Twelve years would pass before a new generation of Caps fans could experience the horror of Game 5. That came in last year’s first round matchup with the Montreal Canadiens. After winning in overtime in Game 2, then utterly dominating the Habs in Games 3 and 4 (winning all three games by a combined 17-9 score), the Caps ran into the dreaded “hot goaltender.” Jaroslav Halak stopped 37 of 38 shots in a 2-1 win in Washington to deny the Caps the clincher. Halak would go on to stop 131 of 134 shots in Games 5-7 (.978 save percentage) to shock the Presidents Trophy-winning Caps out of the playoffs before they had barely begun.

So, what do we have in Games 5 when the Caps have that 3-1 lead in games?...

-- The Caps have taken a 3-1 lead in games into a Game 5 nine times.
-- They are 2-7 all time in those Games 5.
-- Six times the Caps have played that Game 5 on home ice…five times they lost. Three times after those losses the Caps went on to lose the series.
-- In three of the nine instances, the Caps played the Penguins, the most frequent opponent in such games. The Caps lost all three Games 5 against the Penguins with a 3-1 lead in games, but they did manage to capture one of the series, in 1994, the only time the Caps beat the Penguins in a playoff series.
-- The Caps faced the Rangers once in this situation, beating the Blueshirts in a 2-1 overtime decision in 1990 to advance to the Wales Conference finals.
-- The Caps have averaged only two goals a game (18 total goals) in the nine Games 5, nine of them in three games against the Penguins (nine in the other six games against other opponents). Beware holding those sticks too tight.
- They have allowed three goals a game (27 total) in those Games 5, but 14 of them came in three games against the Penguins (13 allowed in six games against other opponents).

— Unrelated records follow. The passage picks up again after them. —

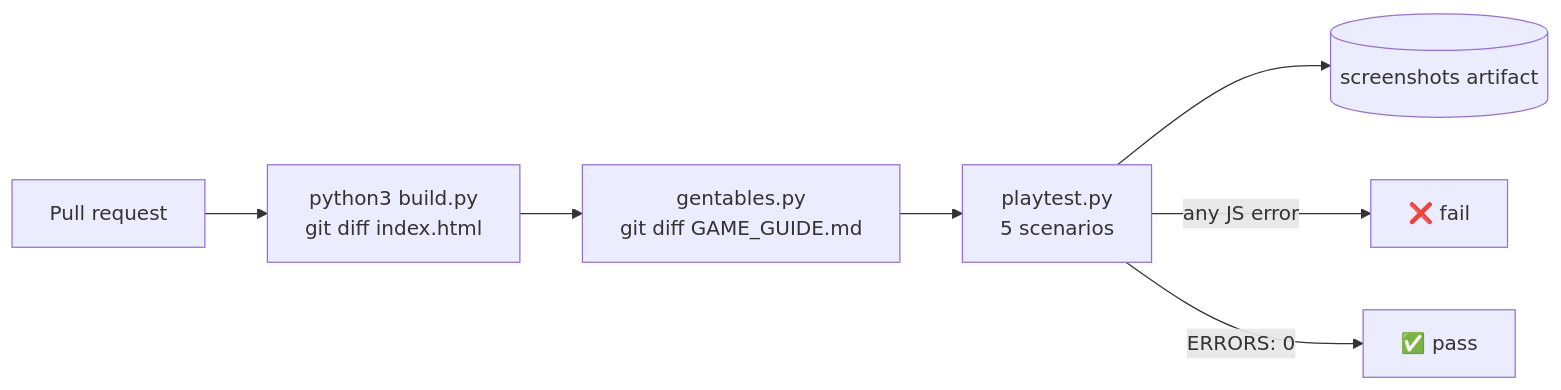
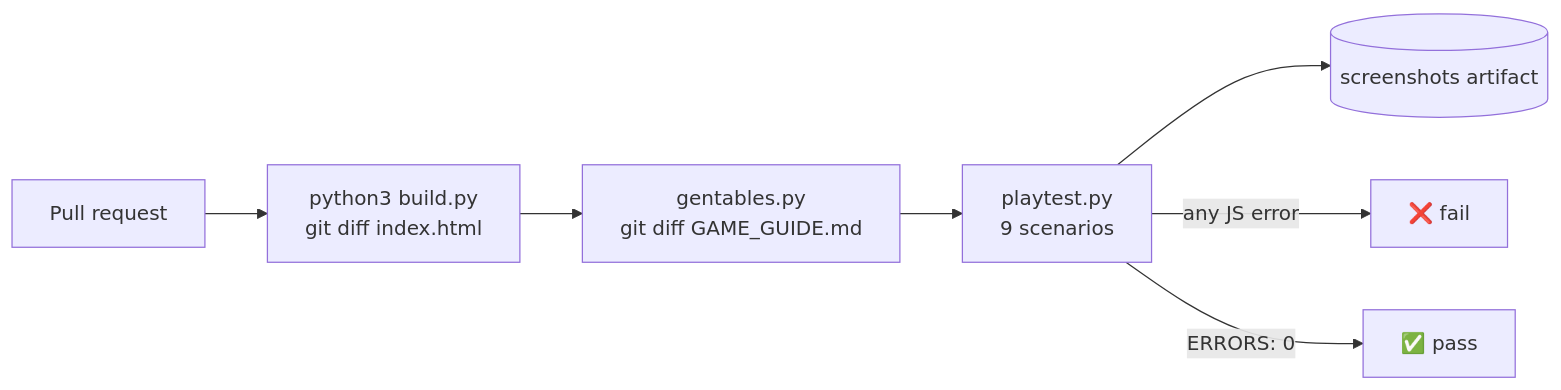
One commit to CptNope/Laternfall changed the fourth of 4 diagrams in docs/TESTING.md. Above: the diagram before and after it, drawn with Mermaid. The commit also changed other lines of this file and 26 other files, not shown here.

````diff
--- a/docs/TESTING.md
+++ b/docs/TESTING.md
@@ -231,9 +232,9 @@
 ```mermaid
 flowchart LR
     PR[Pull request] --> B[python3 build.py<br/>git diff index.html]
     B --> GG[gentables.py<br/>git diff GAME_GUIDE.md]
-    GG --> PT[playtest.py<br/>5 scenarios]
+    GG --> PT[playtest.py<br/>9 scenarios]
     PT --> A[(screenshots artifact)]
     PT -->|any JS error| X[❌ fail]
     PT -->|ERRORS: 0| OK[✅ pass]
 ```
````
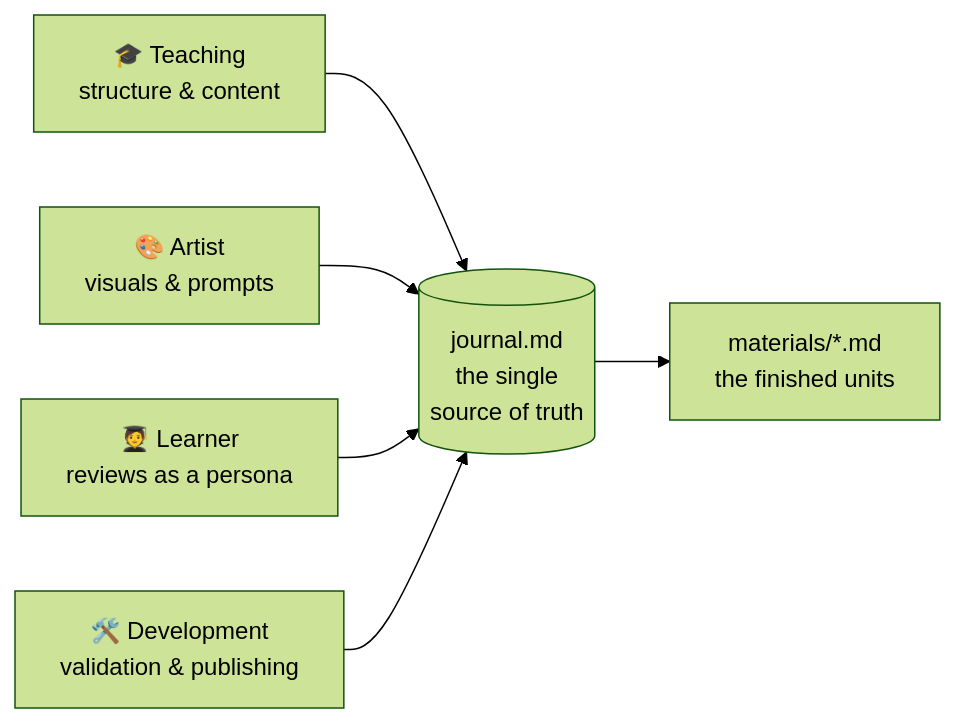
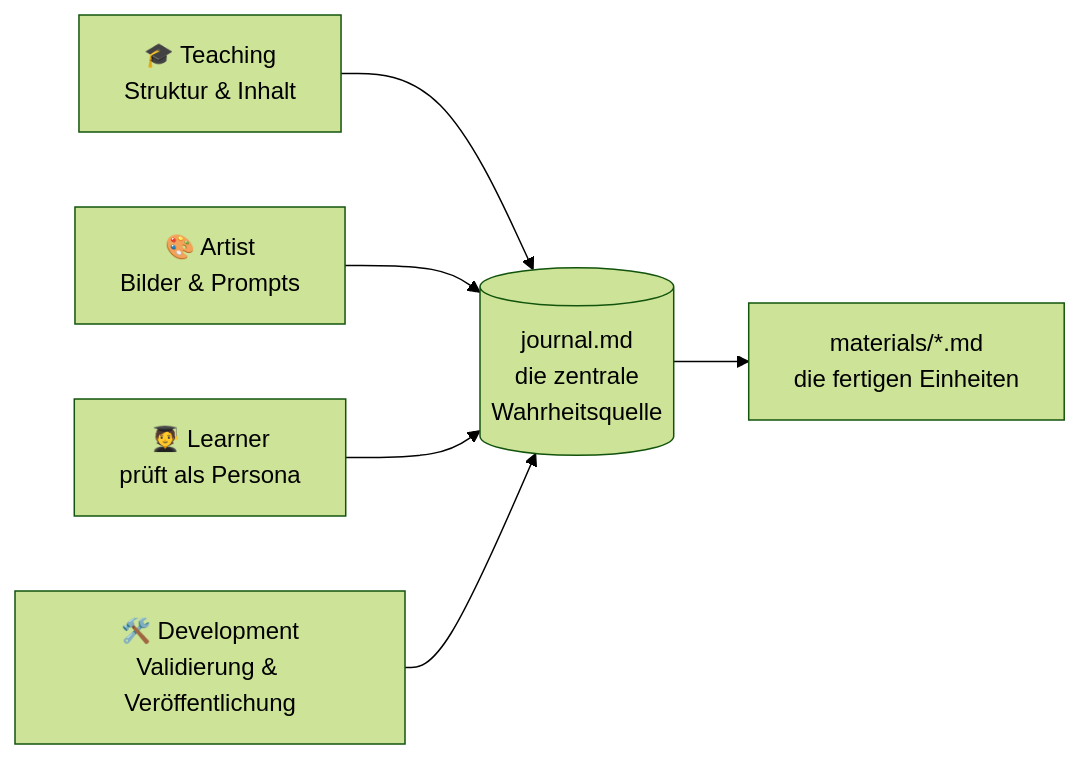
One commit to LiaPlayground/nis2 changed the diagram in about-liascript.md. Above: the diagram before and after it, drawn with Mermaid (forest theme). The commit also changed other lines of this file and 4 other files, not shown here.

````diff
--- a/about-liascript.md
+++ b/about-liascript.md
@@ -213,9 +225,9 @@
 ```mermaid   @mermaid
 flowchart LR
-  J[("journal.md<br>the single<br>source of truth")]
-  T["🎓 Teaching<br>structure & content"] --> J
-  A["🎨 Artist<br>visuals & prompts"] --> J
-  L["🧑‍🎓 Learner<br>reviews as a persona"] --> J
-  D["🛠️ Development<br>validation & publishing"] --> J
-  J --> OUT["materials/*.md<br>the finished units"]
+  J[("journal.md<br>die zentrale<br>Wahrheitsquelle")]
+  T["🎓 Teaching<br>Struktur & Inhalt"] --> J
+  A["🎨 Artist<br>Bilder & Prompts"] --> J
+  L["🧑‍🎓 Learner<br>prüft als Persona"] --> J
+  D["🛠️ Development<br>Validierung & Veröffentlichung"] --> J
+  J --> OUT["materials/*.md<br>die fertigen Einheiten"]
 ```
````
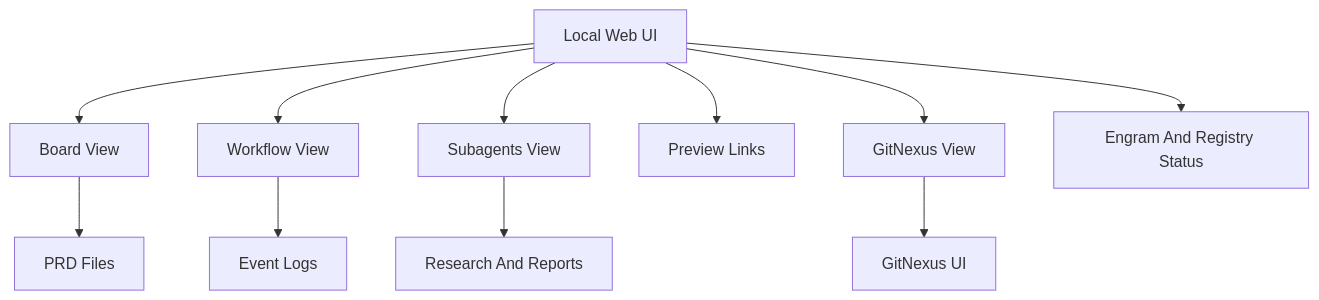
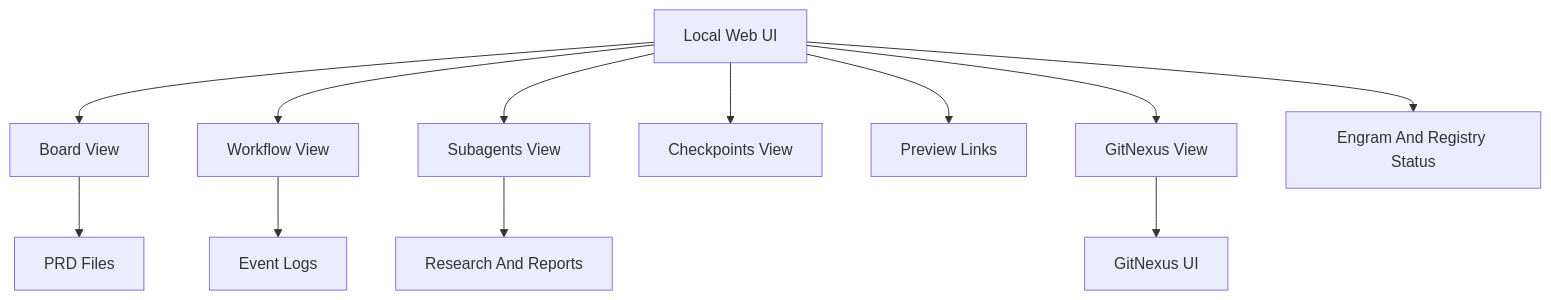
One commit to devopstales/aiskillgrid changed the diagram in docs/10-webui.md. Above: the diagram before and after it, drawn with Mermaid. The commit also changed other lines of this file and 29 other files, not shown here.

````diff
--- a/docs/10-webui.md
+++ b/docs/10-webui.md
@@ -35,13 +39,14 @@
 ```mermaid
 flowchart TD
   WebUI[Local Web UI] --> Board[Board View]
   WebUI --> Workflow[Workflow View]
   WebUI --> Subagents[Subagents View]
+  WebUI --> Checkpoints[Checkpoints View]
   WebUI --> Previews[Preview Links]
   WebUI --> Graph[GitNexus View]
   Board --> PRD[PRD Files]
   Workflow --> Events[Event Logs]
   Subagents --> Reports[Research And Reports]
   Graph --> GitNexus[GitNexus UI]
   WebUI --> Memory[Engram And Registry Status]
 ```
````
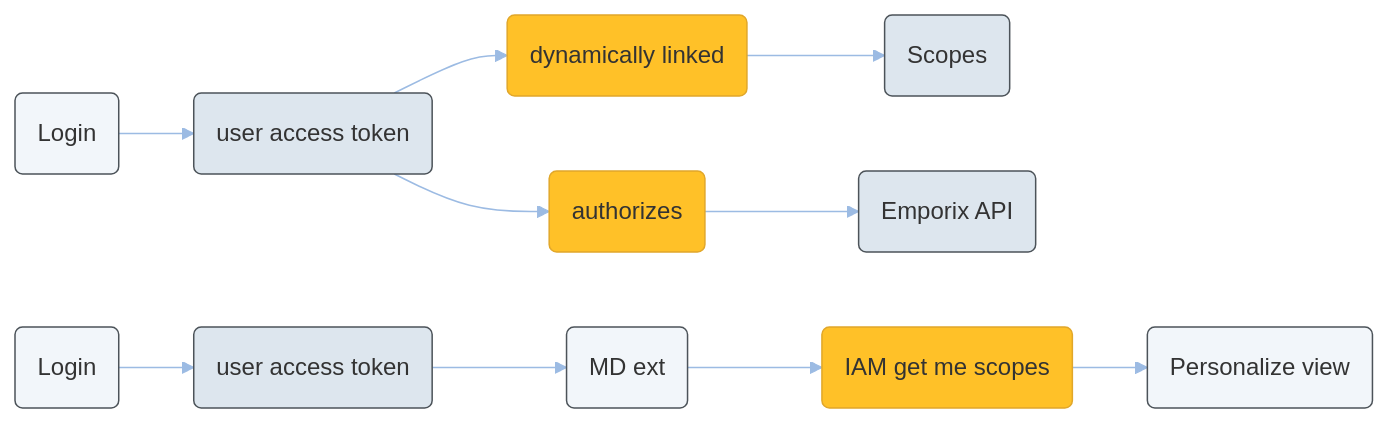
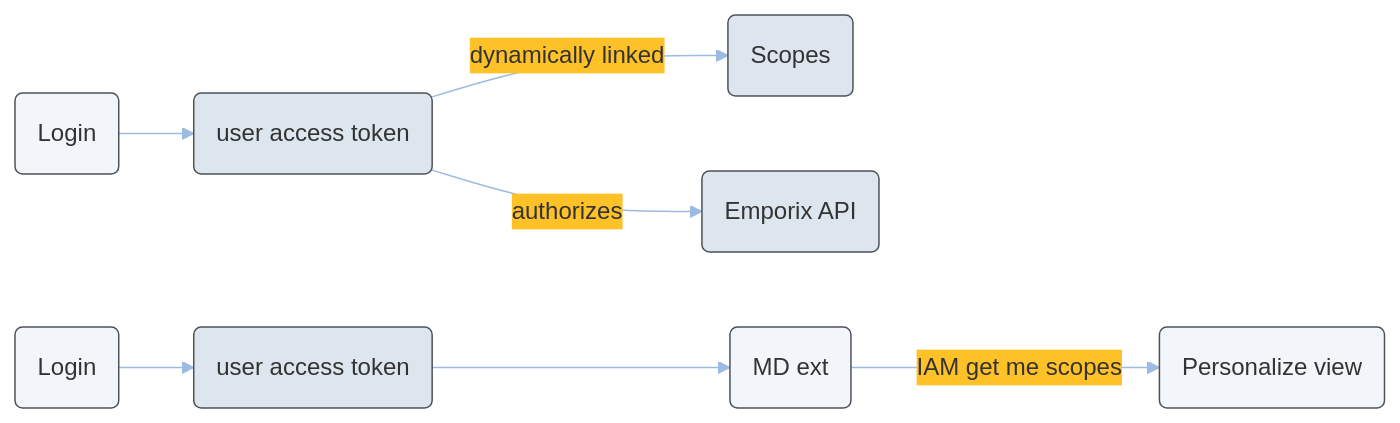
One commit to emporix/api-references changed the second of 2 diagrams in quickstart/authentication-and-authorization/custom-scopes-custom-entities.md. Above: the diagram before and after it, drawn with Mermaid. The commit also changed other lines of this file, not shown here.

````diff
--- a/quickstart/authentication-and-authorization/custom-scopes-custom-entities.md
+++ b/quickstart/authentication-and-authorization/custom-scopes-custom-entities.md
@@ -64,53 +83,44 @@
 ```mermaid
 ---
 config:
   layout: fixed
   theme: base
   look: classic
   themeVariables:
     background: transparent
     lineColor: "#9CBBE3"
     arrowheadColor: "#9CBBE3"
     edgeLabelBackground: "#FFC128"
     edgeLabelTextColor: "#4C5359"
 ---
 flowchart LR
     L1[Login] --> T1[user access token]
-    T1 --> D[dynamically linked]
-    D --> S[Scopes]
-    T1 --> AU[authorizes]
-    AU --> API[Emporix API]
+    T1 -->|dynamically linked| S[Scopes]
+    T1 -->|authorizes| API[Emporix API]
 
     L2[Login] --> T2[user access token]
     T2 --> MD[MD ext]
-    MD --> I[IAM get me scopes]
-    I --> PV[Personalize view]
+    MD -->|IAM get me scopes| PV[Personalize view]
 
     L1@{ shape: rounded}
     T1@{ shape: rounded}
-    D@{ shape: rounded}
     S@{ shape: rounded}
-    AU@{ shape: rounded}
     API@{ shape: rounded}
     L2@{ shape: rounded}
     T2@{ shape: rounded}
     MD@{ shape: rounded}
-    I@{ shape: rounded}
     PV@{ shape: rounded}
 
     L1:::Class_04
     L2:::Class_04
     T1:::Class_02
     T2:::Class_02
     S:::Class_02
     API:::Class_02
     MD:::Class_04
     PV:::Class_04
-    D:::Class_03
-    AU:::Class_03
-    I:::Class_03
     classDef Class_02 stroke-width:1px, stroke-dasharray: 0, stroke:#4C5359, fill:#DDE6EE
     classDef Class_01 stroke-width:1px, stroke-dasharray: 0, stroke:#4C5359, fill:#A1BDDC
     classDef Class_03 stroke-width:1px, stroke-dasharray: 0, stroke:#E1A72A, fill:#FFC128
     classDef Class_04 fill:#F2F6FA, stroke:#4C5359
 ```
````
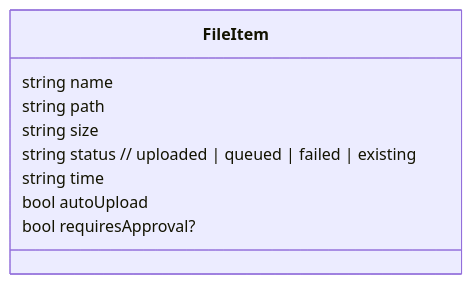
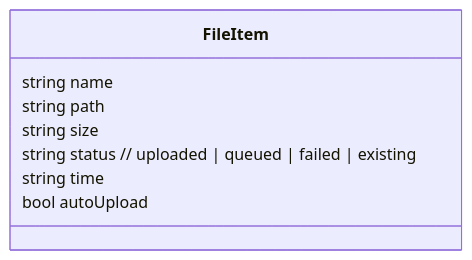
The eighth of 15 diagrams in docs/state-types-visual.md (VioletEvergardenZz/GoWatchFile), drawn with Mermaid before and after one commit. The commit also changed other lines of this file and 22 other files, not shown here.

````diff
--- a/docs/state-types-visual.md
+++ b/docs/state-types-visual.md
@@ -257,12 +167,11 @@
 ```mermaid
 classDiagram
 class FileItem {
   string name
   string path
   string size
   string status  // uploaded | queued | failed | existing
   string time
   bool autoUpload
-  bool requiresApproval?
 }
 ```
````
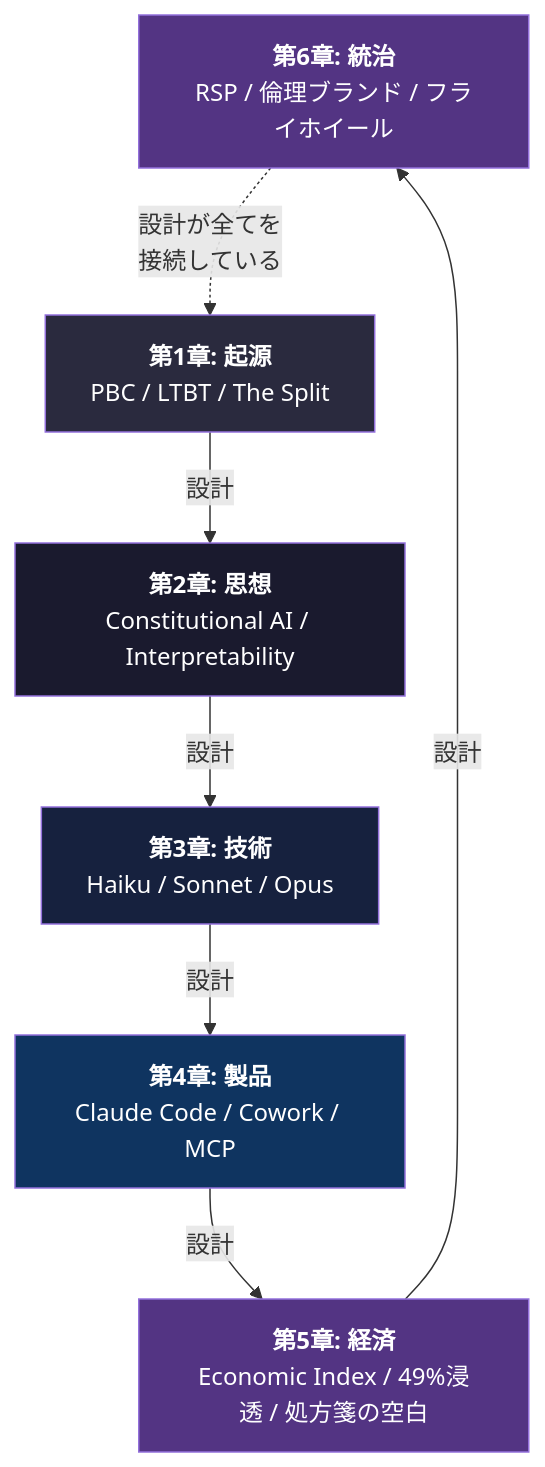
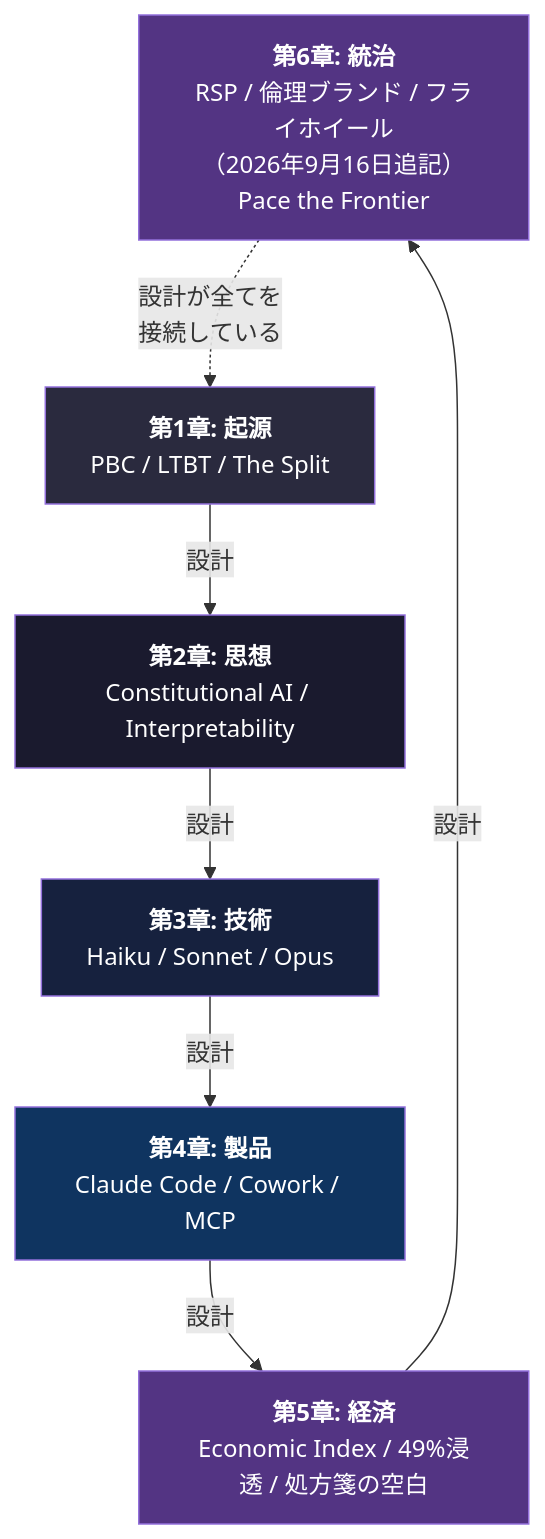
Before and after one commit to Leading-AI-IO/anatomy-of-anthropic: diagram 15 of 15 in docs/jp/anatomy_of_anthropic_jp.md, drawn with Mermaid. The commit also changed other lines of this file, not shown here.

````diff
--- a/docs/jp/anatomy_of_anthropic_jp.md
+++ b/docs/jp/anatomy_of_anthropic_jp.md
@@ -1194,23 +1282,23 @@
 ```mermaid
 flowchart TB
-    G["<b>第6章: 統治</b><br/>RSP / 倫理ブランド / フライホイール"]
+    G["<b>第6章: 統治</b><br/>RSP / 倫理ブランド / フライホイール<br/>（2026年9月16日追記）<br/>Pace the Frontier"]
     E["<b>第5章: 経済</b><br/>Economic Index / 49%浸透 / 処方箋の空白"]
     P["<b>第4章: 製品</b><br/>Claude Code / Cowork / MCP"]
     T["<b>第3章: 技術</b><br/>Haiku / Sonnet / Opus"]
     Ph["<b>第2章: 思想</b><br/>Constitutional AI / Interpretability"]
     O["<b>第1章: 起源</b><br/>PBC / LTBT / The Split"]
 
     O -->|"設計"| Ph
     Ph -->|"設計"| T
     T -->|"設計"| P
     P -->|"設計"| E
     E -->|"設計"| G
     G -.->|"設計が全てを<br/>接続している"| O
 
     style O fill:#2a2a3e,color:#fff
     style Ph fill:#1a1a2e,color:#fff
     style T fill:#16213e,color:#fff
     style P fill:#0f3460,color:#fff
     style E fill:#533483,color:#fff
     style G fill:#533483,color:#fff
 ```
````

Game 5 has not been kind to the Capitals. But if there is a silver lining in all of this for the Caps, it is this. Most of the horror that has been Game 5 is a product of games against Pittsburgh. In the six other Game 5 played by the Caps, they do have two wins (hey, it’s something), and they have managed to win four of those series in the end (although three of them came in their 1998 Stanley Cup finals run). And there is this -- the Rangers have never recovered from a 1-3 deficit in games in a playoff series. The Caps need to end this…